The Advanced Photo System (or APS) was introduced in 1996 as an alternative to or even as modern replacement for the 110 format.
Numbered symbols (called ‘visual indicators’) on the cartridge end indicate the status:
- Additionally, a tab on this end of the cartridge indicates that the cartridge has been processed.Full circle: Unexposed
- Half circle: Partly exposed
- Cross sign: Fully exposed but not processed
- Rectangle: Processed
Unique to APS, the developed APS film is stored in the original cartridge. Every roll of APS film has a six-digit ID code on the label, which is also stored magnetically and is visible on either end of the processed negative. This ID is usually printed on the back of every individual print. This ID was designed to be an additional convenience both for the photo processor (who can easily match each strip of processed film with its cartridge, and each cartridge to a particular customer’s order) and for the consumer, who can easily locate the correct cartridge if reprints are desired.

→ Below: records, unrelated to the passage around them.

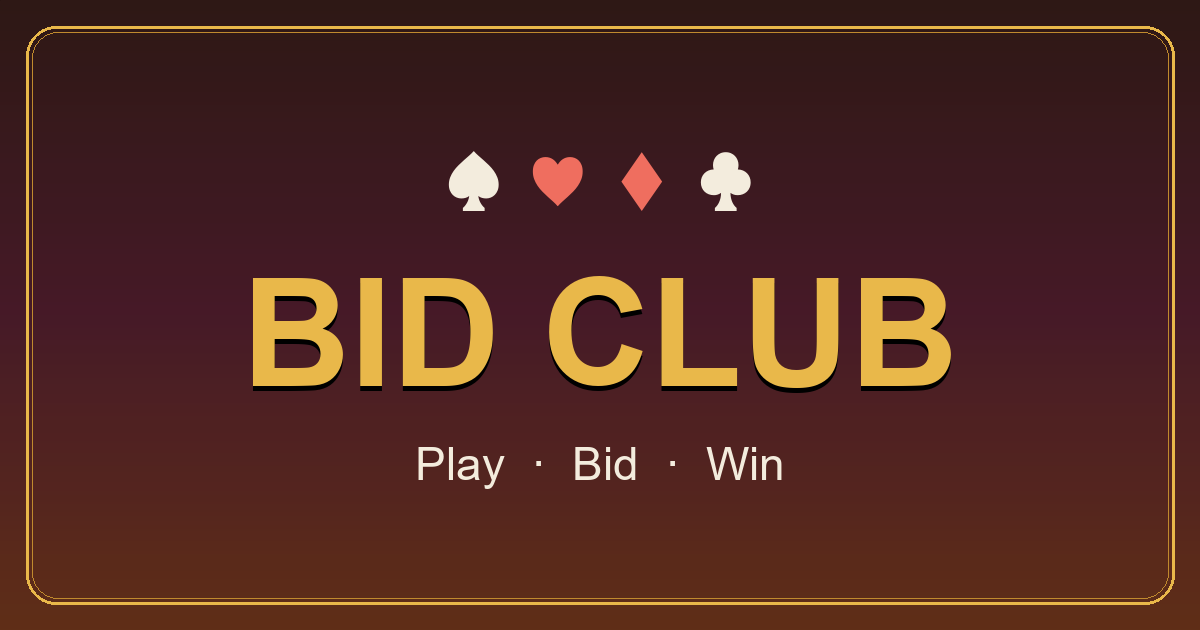
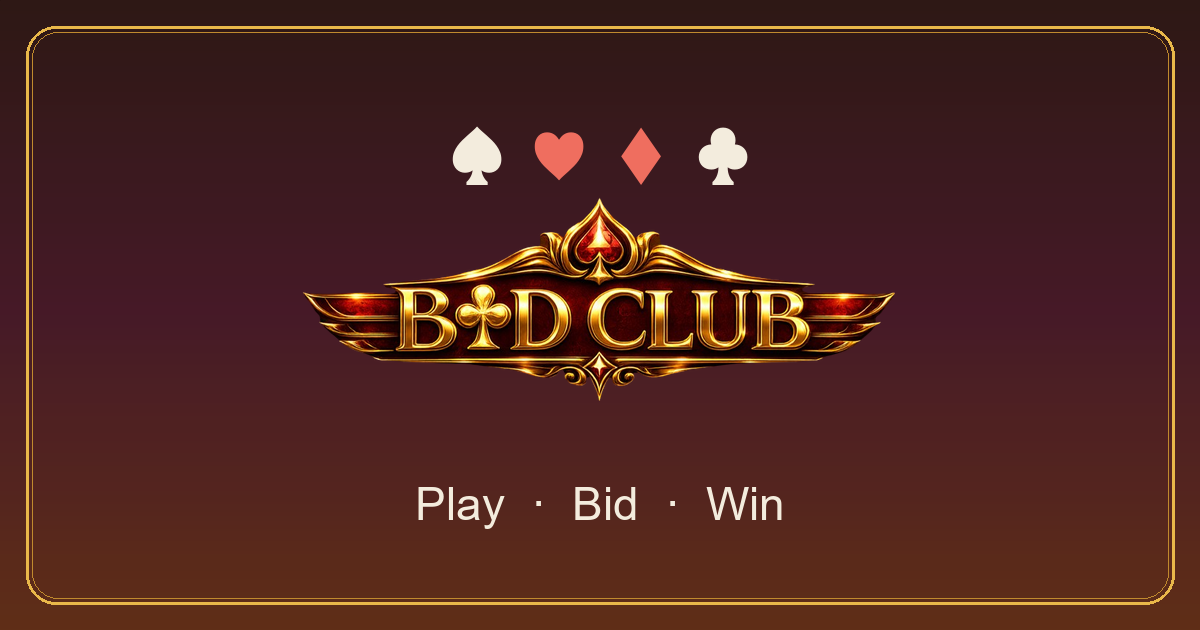
Fix mobile game layout (centered table, bigger cards, header, chips), SEO fixes and Leave button feature

diff --git a/client/src/index.css b/client/src/index.css
@@ -77,6 +77,7 @@ body {
   color: var(--cream); font-weight: 700; font-size: 0.9rem;
   padding: 6px 14px; border-radius: 8px; cursor: pointer;
   transition: background 0.15s, color 0.15s;
+  text-decoration: none;
 }
 .app-header__link:hover { background: rgba(233,184,74,0.14); color: var(--gold); }
 
@@ -221,6 +222,12 @@ body {
 .home-actions { display: flex; gap: 16px; width: 100%; }
 .home-actions .btn { flex: 1; padding: 18px 14px; font-size: 1.2rem; border-radius: 16px; }
 
+/* ─── Homepage SEO blurb ──────────────────────────────────────────────────── */
+.home-seo { max-width: 540px; margin: 20px auto 0; text-align: center; color: var(--cream-muted); font-size: 0.95rem; line-height: 1.65; }
+.home-seo__link { color: var(--gold); font-weight: 700; text-decoration: none; }
+.guide-home-cta { margin-top: 22px; padding-top: 16px; border-top: 1px solid rgba(233,184,74,0.18); line-height: 1.7; color: var(--cream); }
+.home-seo__link:hover { color: #f0c96a; }
+
 /* ─── Icon button (copy) ──────────────────────────────────────────────────── */
 .icon-btn {
   display: inline-flex; align-items: center; justify-content: center;
@@ -358,6 +365,7 @@ body {
 /* ─── Round chip (inside the felt-badges row) ─────────────────────────────── */
 .round-chip {
   display: inline-flex; align-items: center; gap: 6px;
+  white-space: nowrap; flex-shrink: 0;
   background: rgba(0,0,0,0.4);
   color: var(--gold);
   border: 1px solid rgba(233,184,74,0.55);
@@ -370,6 +378,7 @@ body {
 /* ─── Trump chip (beside the round chip) ──────────────────────────────────── */
 .trump-chip {
   display: inline-flex; align-items: center; gap: 6px;
+  white-space: nowrap; flex-shrink: 0;
   background: rgba(0,0,0,0.4);
   color: var(--cream);
   border: 1px solid rgba(233,184,74,0.4);
@@ -391,7 +400,8 @@ body {
   text-align: center; white-space: nowrap;
   text-shadow: 0 1px 3px rgba(0,0,0,0.55);
 }
-.trick-status--urgent { color: #FF5A4E; text-shadow: 0 1px 4px rgba(0,0,0,0.65); }
+@keyframes statusTick { 0%, 49.9% { color: #FF5A4E; } 50%, 100% { color: #fff; } }
+.trick-status--urgent { animation: statusTick 2s steps(1) infinite; text-shadow: 0 1px 4px rgba(0,0,0,0.65); }
 
 /* ─── Player chip (dark-wine card) ────────────────────────────────────────── */
 .player-chip {
@@ -640,20 +650,44 @@ body {
 }
 @media (max-width: 600px) {
   .scoreboard-overlay__panel { padding: 18px 14px 16px; }
-  :root { --card-w: 54px; }
-  .trick-area { min-height: 150px; }
-  .trick-felt { min-height: 120px; padding: 22px 14px; }
-  .hand-cards .card { margin-left: -20px; }
+  :root { --card-w: 72px; }
+
+  /* Header: scale down so brand + nav fit narrow screens on one row */
+  .app-header__logo { height: 46px; }
+  .app-header__nav { gap: 4px; }
+  .app-header__link { font-size: 0.8rem; padding: 5px 9px; }
+
+  /* Trick table: capped height, VERTICALLY CENTERED in the available space.
+     (The middle row keeps flex:1 and centers the fixed-height table.) */
+  .table-middle-row { align-items: center; }
+  .trick-area {
+    flex: 0 0 auto;
+    height: 42vh; max-height: 42vh; min-height: 0;
+    width: 100%;
+  }
+
+  /* Shorter felt: shrink padding + watermark so it isn't crowded */
+  .trick-felt { padding: 14px 10px; min-height: 0; }
+  .felt-watermark__title { font-size: clamp(1.6rem, 9vw, 2.8rem); }
+
+  /* Round + Trump: one line, natural size (no wrap), wide-enough container */
+  .felt-badges { flex-wrap: nowrap; gap: 8px; max-width: none; }
+  .round-chip, .trump-chip { font-size: 0.85rem; padding: 5px 12px; }
+
+  /* Reclaim vertical space around the felt */
+  .player-chip { min-width: 70px; padding: 5px 10px; }
+  .table-top-row { gap: 8px; padding: 4px; }
+  .my-strip { gap: 10px; }
+
+  /* Bigger hand cards with retuned overlap (7 cards fit ~340px) */
+  .hand-cards .card { margin-left: -32px; }
 }
 @media (max-width: 480px) {
-  :root { --card-w: 60px; }
+  :root { --card-w: 76px; }
+  .app-header__logo { height: 42px; }
   .bid-btn { width: 40px; height: 40px; font-size: 1rem; }
-  .jhatpat-title { font-size: 3.2rem; }
   .home-actions .btn { padding: 15px 10px; font-size: 1.05rem; }
   .trick-area { border-radius: 60px; padding: 10px; }
-  .trick-felt { border-radius: 50px; padding: 34px 18px; }
-  .trick-felt { min-height: 108px; padding: 16px 10px; }
-  .hand-cards .card { margin-left: -26px; }
-  .felt-badges { gap: 6px; }
-  .trump-chip, .round-chip { font-size: 0.8rem; padding: 4px 10px; }
+  .trick-felt { border-radius: 50px; }
+  .hand-cards .card { margin-left: -38px; }
 }

diff --git a/client/src/components/Header.tsx b/client/src/components/Header.tsx
@@ -1,9 +1,16 @@
-import { useState } from 'react';
-import { useNavigate } from 'react-router-dom';
+import { useState, lazy, Suspense } from 'react';
+import { useNavigate, Link } from 'react-router-dom';
 import { useGameStore } from '../store/gameStore';
-import { GuideContent } from '../pages/GuidePage';
 import { Scoreboard } from './Scoreboard';
-import logo from '../assets/logo.png';
+
+// Lazy so the (bilingual) guide content isn't in the initial bundle — loaded
+// only when the in-game overlay opens. The /guide route lazy-loads it too.
+const GuideContent = lazy(() =>
+  import('../pages/GuidePage').then((m) => ({ default: m.GuideContent }))
+);
+import { sendMsg } from '../net/socket';
+import { storage } from '../storage';
+import logo from '../assets/logo.webp';
 
 export function Header() {
   const navigate = useNavigate();
@@ -17,6 +24,14 @@ export function Header() {
   const [guideOpen, setGuideOpen] = useState(false);
   const [scoreboardOpen, setScoreboardOpen] = useState(false);
 
+  const handleLeave = () => {
+    if (!window.confirm('Leave the game? You will return to the home screen.')) return;
+    sendMsg({ type: 'leaveRoom' });
+    storage.clearSession();
+    useGameStore.getState().reset();
+    navigate('/');
+  };
+
   return (
     <>
       <header className="app-header">
@@ -25,21 +40,29 @@ export function Header() {
         </span>
         <nav className="app-header__nav">
           {!inGame && (
-            <button className="app-header__link" onClick={() => navigate('/')}>
+            <Link className="app-header__link" to="/">
               Home
-            </button>
+            </Link>
           )}
           {inGame && (
             <button className="app-header__link" onClick={() => setScoreboardOpen(true)}>
               Scoreboard
             </button>
           )}
-          <button
-            className="app-header__link"
-            onClick={() => (inGame ? setGuideOpen(true) : navigate('/guide'))}
-          >
-            Guide
-          </button>
+          {inGame && (
+            <button className="app-header__link" onClick={handleLeave}>
+              Leave
+            </button>
+          )}
+          {inGame ? (
+            <button className="app-header__link" onClick={() => setGuideOpen(true)}>
+              Guide
+            </button>
+          ) : (
+            <Link className="app-header__link" to="/guide">
+              Guide
+            </Link>
+          )}
         </nav>
       </header>
 
@@ -73,7 +96,9 @@ export function Header() {
               ✕
             </button>
             <p className="guide-overlay__note">The game keeps running while you read.</p>
-            <GuideContent />
+            <Suspense fallback={<p className="guide-overlay__note">Loading…</p>}>
+              <GuideContent />
+            </Suspense>
           </div>
         </div>
       )}

diff --git a/client/src/pages/WinnerPage.tsx b/client/src/pages/WinnerPage.tsx
@@ -1,6 +1,5 @@
 import { useEffect } from 'react';
 import { useNavigate } from 'react-router-dom';
-import confetti from 'canvas-confetti';
 import { useGameStore } from '../store/gameStore';
 import { storage } from '../storage';
 import { sendMsg } from '../net/socket';
@@ -18,15 +17,17 @@ export function WinnerPage() {
 
     // Party-popper: one blast from each top corner, then natural gravity fall.
     // Both sides use the exact same color mix — no left/right color separation.
-    const colors = ['#E9B84A', '#43A047', '#C0392B', '#FBF6E9'];
-    const common = { particleCount: 140, spread: 55, startVelocity: 60, gravity: 1, scalar: 1.1, ticks: 220, colors };
-    // Top
-    confetti({ ...common, angle: 270, spread: 60, startVelocity: 32, origin: { x: 0.2, y: 0 } });  // top-left edge, falling
-    confetti({ ...common, angle: 270, spread: 60, startVelocity: 32, origin: { x: 0.8, y: 0 } });  // top-right edge, falling
+    import('canvas-confetti').then(({ default: confetti }) => {
+      const colors = ['#E9B84A', '#43A047', '#C0392B', '#FBF6E9'];
+      const common = { particleCount: 140, spread: 55, startVelocity: 60, gravity: 1, scalar: 1.1, ticks: 220, colors };
+      // Top
+      confetti({ ...common, angle: 270, spread: 60, startVelocity: 32, origin: { x: 0.2, y: 0 } });  // top-left edge, falling
+      confetti({ ...common, angle: 270, spread: 60, startVelocity: 32, origin: { x: 0.8, y: 0 } });  // top-right edge, falling
 
-    // Bottom
-    confetti({ ...common, angle: 45, origin: { x: 0, y: 1 } }); // bottom-left
-    confetti({ ...common, angle: 135, origin: { x: 1, y: 1 } }); // bottom-right
+      // Bottom
+      confetti({ ...common, angle: 45, origin: { x: 0, y: 1 } }); // bottom-left
+      confetti({ ...common, angle: 135, origin: { x: 1, y: 1 } }); // bottom-right
+    });
   }, [hasWinners]);
 
   if (!gameOver) return <div className="page"><p>Loading…</p></div>;

diff --git a/client/src/App.tsx b/client/src/App.tsx
@@ -1,10 +1,11 @@
+import { lazy, Suspense } from 'react';
 import { Routes, Route, Navigate } from 'react-router-dom';
 import { useGameStore } from './store/gameStore';
 import { HomePage } from './pages/HomePage';
 import { LobbyPage } from './pages/LobbyPage';
 import { GamePage } from './pages/GamePage';
-import { WinnerPage } from './pages/WinnerPage';
-import { GuidePage } from './pages/GuidePage';
+const GuidePage = lazy(() => import('./pages/GuidePage').then(m => ({ default: m.GuidePage })));
+const WinnerPage = lazy(() => import('./pages/WinnerPage').then(m => ({ default: m.WinnerPage })));
 import { Header } from './components/Header';
 import { ErrorToast } from './components/ErrorToast';
 import { ConnectionBanner } from './components/ConnectionBanner';
@@ -18,12 +19,14 @@ export default function App() {
       <ErrorToast />
       <Header />
       <main className="app-main">
-        <Routes>
-          <Route path="/" element={<HomePage />} />
-          <Route path="/guide" element={<GuidePage />} />
-          <Route path="/room/:roomId" element={<RoomRouter phase={phase} hasGameOver={!!gameOver} />} />
-          <Route path="*" element={<Navigate to="/" replace />} />
-        </Routes>
+        <Suspense fallback={<div className="page"><p>Loading…</p></div>}>
+          <Routes>
+            <Route path="/" element={<HomePage />} />
+            <Route path="/guide" element={<GuidePage />} />
+            <Route path="/room/:roomId" element={<RoomRouter phase={phase} hasGameOver={!!gameOver} />} />
+            <Route path="*" element={<Navigate to="/" replace />} />
+          </Routes>
+        </Suspense>
       </main>
     </div>
   );

diff --git a/client/src/pages/HomePage.tsx b/client/src/pages/HomePage.tsx
@@ -1,5 +1,5 @@
 import { useEffect, useState } from 'react';
-import { useNavigate } from 'react-router-dom';
+import { useNavigate, Link } from 'react-router-dom';
 import { sendMsg } from '../net/socket';
 import { useGameStore } from '../store/gameStore';
 import { storage } from '../storage';
@@ -82,6 +82,16 @@ export function HomePage() {
             <button className="btn btn--primary" onClick={() => setMode('create')}>Start</button>
             <button className="btn btn--secondary" onClick={() => setMode('join')}>Join Room</button>
           </div>
+          <section className="home-seo">
+            <p>
+              Bid Club is a real-time multiplayer trick-taking card game. Spin up a room,
+              share the link, and gather two to seven friends. Each round you predict exactly
+              how many tricks you&rsquo;ll take, then play to hit your number. Miss it and you
+              lose the points. Seven rounds, a shifting trump, one winner.{' '}
+              New here? The <Link className="home-seo__link" to="/guide">Guide</Link> covers
+              every rule and how scoring works.
+            </p>
+          </section>
         </div>
       ) : (
         <div className="panel flex-col gap-lg" style={{ maxWidth: 400, width: '100%' }}>

diff --git a/client/index.html b/client/index.html
@@ -39,6 +39,29 @@
     />
     <meta name="author" content="Bid Club" />
     <meta property="og:locale" content="en_US" />
+    <script type="application/ld+json">
+      {
+        "@context": "https://schema.org",
+        "@graph": [
+          {
+            "@type": "WebApplication",
+            "name": "Bid Club",
+            "url": "https://bidclub.onrender.com/",
+            "description": "Play an online multiplayer trick-taking prediction card game with friends. Create a room, invite players, place your bids, and compete in real time.",
+            "applicationCategory": "GameApplication",
+            "operatingSystem": "Any",
+            "browserRequirements": "Requires a modern web browser with JavaScript enabled",
+            "offers": { "@type": "Offer", "price": "0", "priceCurrency": "USD" }
+          },
+          {
+            "@type": "Organization",
+            "name": "Bid Club",
+            "url": "https://bidclub.onrender.com/",
+            "logo": "https://bidclub.onrender.com/og-image.png"
+          }
+        ]
+      }
+    </script>
   </head>
   <body>
     <div id="root"></div>

diff --git a/client/src/pages/GuidePage.tsx b/client/src/pages/GuidePage.tsx
@@ -1,5 +1,5 @@
 import { useState } from 'react';
-import { useNavigate } from 'react-router-dom';
+import { useNavigate, Link } from 'react-router-dom';
 
 type Lang = 'en' | 'hi';
 
@@ -266,7 +266,7 @@ const PAGE_TITLE: Record<Lang, string> = {
   hi: 'Kaise Khele · Bid Club',
 };
 
-export function GuideContent() {
+export function GuideContent({ showHomeLink = false }: { showHomeLink?: boolean }) {
   const [lang, setLang] = useState<Lang>('en');
   const sections = SECTIONS[lang];
 
@@ -303,6 +303,12 @@ export function GuideContent() {
               {body}
             </section>
           ))}
+          {showHomeLink && (
+            <p className="guide-home-cta">
+              Ready to play? Head back to the{' '}
+              <Link className="home-seo__link" to="/">Home</Link> page to create or join a room.
+            </p>
+          )}
         </article>
       </div>
     </>
@@ -320,7 +326,7 @@ export function GuidePage() {
       >
         Go Back
       </button>
-      <GuideContent />
+      <GuideContent showHomeLink />
     </div>
   );
 }

diff --git a/client/src/pages/LobbyPage.tsx b/client/src/pages/LobbyPage.tsx
@@ -16,8 +16,10 @@ export function LobbyPage() {
       // No session: redirect to home with the room code (and host) pre-filled.
       // We store the intent in sessionStorage.
       const host = new URLSearchParams(window.location.search).get('host');
-      sessionStorage.setItem('pendingRoomId', urlRoomId);
-      sessionStorage.setItem('pendingHost', host ?? '');
+      if (host) {
+        sessionStorage.setItem('pendingRoomId', urlRoomId);
+        sessionStorage.setItem('pendingHost', host);
+      }
       navigate('/', { replace: true });
     }
   }, [roomId, urlRoomId, connected, navigate]);

diff --git a/server/src/room.ts b/server/src/room.ts
@@ -169,6 +169,14 @@ export class Room {
     const seat = this.getSeat(playerId);
     if (!seat) return;
 
+    // In-game leave: treat as a permanent disconnect so seat/turn/bid indices stay
+    // intact (the seat auto-plays to the end; host leaving ends the game). Hard seat
+    // removal mid-round would corrupt game state.
+    if (this.phase !== 'LOBBY' && this.phase !== 'GAME_OVER') {
+      this.disconnect(playerId);
+      return;
+    }
+
     if (seat.reconnectTimer) {
       clearTimeout(seat.reconnectTimer);
       seat.reconnectTimer = null;

diff --git a/client/src/pages/GamePage.tsx b/client/src/pages/GamePage.tsx
@@ -40,7 +40,7 @@ export function GamePage() {
   useEffect(() => {
     setUrgent(false);
     if ((phase === 'BIDDING' || phase === 'PLAYING') && currentTurn) {
-      const lead = Math.max(0, turnTimeoutMs - 5000);
+      const lead = Math.max(0, turnTimeoutMs - 6000);
       const id = setTimeout(() => setUrgent(true), lead);
       return () => clearTimeout(id);
     }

APS film is typically processed by using a small machine to transfer the exposed APS film from the original cartridge to a reloadable one, then re-attached to the original cartridge and rewound using another machine after processing.